My son loves Legos. He is continually fascinated about the ways he can use and reuse various Lego blocks to build different kinds of towers and other edifices. He also likes to use the same larger Lego blocks as a foundation for a multitude of different towers. Why should REST API testing be any different? Herein, I refer to two main patterns for REST API testing:
This is best explained by the code below. This code is in Groovy and represents these patterns but the patterns are applicable across languages. One functional test method and one performance test method is shown.
Regarding pattern #1, like building blocks that fit nicely together, each class is responsible for its own “separate concern”. When we separate out the behavior as shown, we prevent ourselves from repeating code needlessly across different tests. This leads to the tests having VERY FEW lines of code and being VERY READABLE.
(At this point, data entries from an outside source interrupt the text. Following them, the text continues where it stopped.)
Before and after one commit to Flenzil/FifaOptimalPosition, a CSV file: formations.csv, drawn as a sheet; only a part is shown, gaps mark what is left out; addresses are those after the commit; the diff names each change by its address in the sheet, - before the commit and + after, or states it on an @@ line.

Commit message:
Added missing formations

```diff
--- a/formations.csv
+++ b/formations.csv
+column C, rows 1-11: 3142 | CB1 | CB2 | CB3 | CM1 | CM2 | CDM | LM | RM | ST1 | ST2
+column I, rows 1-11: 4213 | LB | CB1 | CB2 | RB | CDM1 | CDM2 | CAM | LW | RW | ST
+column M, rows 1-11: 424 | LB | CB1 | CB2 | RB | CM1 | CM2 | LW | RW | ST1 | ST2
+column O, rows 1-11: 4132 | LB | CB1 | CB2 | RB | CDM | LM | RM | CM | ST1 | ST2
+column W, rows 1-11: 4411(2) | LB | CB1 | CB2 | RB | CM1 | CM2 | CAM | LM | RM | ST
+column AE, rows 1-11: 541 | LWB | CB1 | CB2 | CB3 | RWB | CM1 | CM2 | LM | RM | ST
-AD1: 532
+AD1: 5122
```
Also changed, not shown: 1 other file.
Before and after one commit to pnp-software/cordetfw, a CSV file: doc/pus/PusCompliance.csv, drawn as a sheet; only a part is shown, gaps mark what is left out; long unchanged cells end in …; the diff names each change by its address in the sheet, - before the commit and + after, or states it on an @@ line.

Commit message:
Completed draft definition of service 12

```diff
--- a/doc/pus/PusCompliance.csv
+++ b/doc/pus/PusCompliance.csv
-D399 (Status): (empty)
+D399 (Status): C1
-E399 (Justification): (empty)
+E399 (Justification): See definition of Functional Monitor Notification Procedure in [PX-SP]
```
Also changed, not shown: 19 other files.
Regarding pattern #2, there are many different types of performance testing but one thing this type of testing commonly necessitates is concurrent connections. This is often overlooked when test infrastructure is built around single request-response scenarios or utilizes some off-the-shelf tool that has a proprietary language that only one or a few on a team will understand. (As a side note here, I also strongly recommend the http client utilize non-blocking connections so that it isn’t using one thread per connection and thereby unable to scale to higher concurrency levels due to client resources skewing metrics.) Why not use the same code (read: Lego blocks) that was the foundation for the functional tests and apply that to the performance tests as well? Doing so nicely applies the DRY Principle to your test infrastructure. This pattern allows for continuously running performance tests that can be created quickly and which can provide metrics that can be captured in a database for reporting and trending purposes.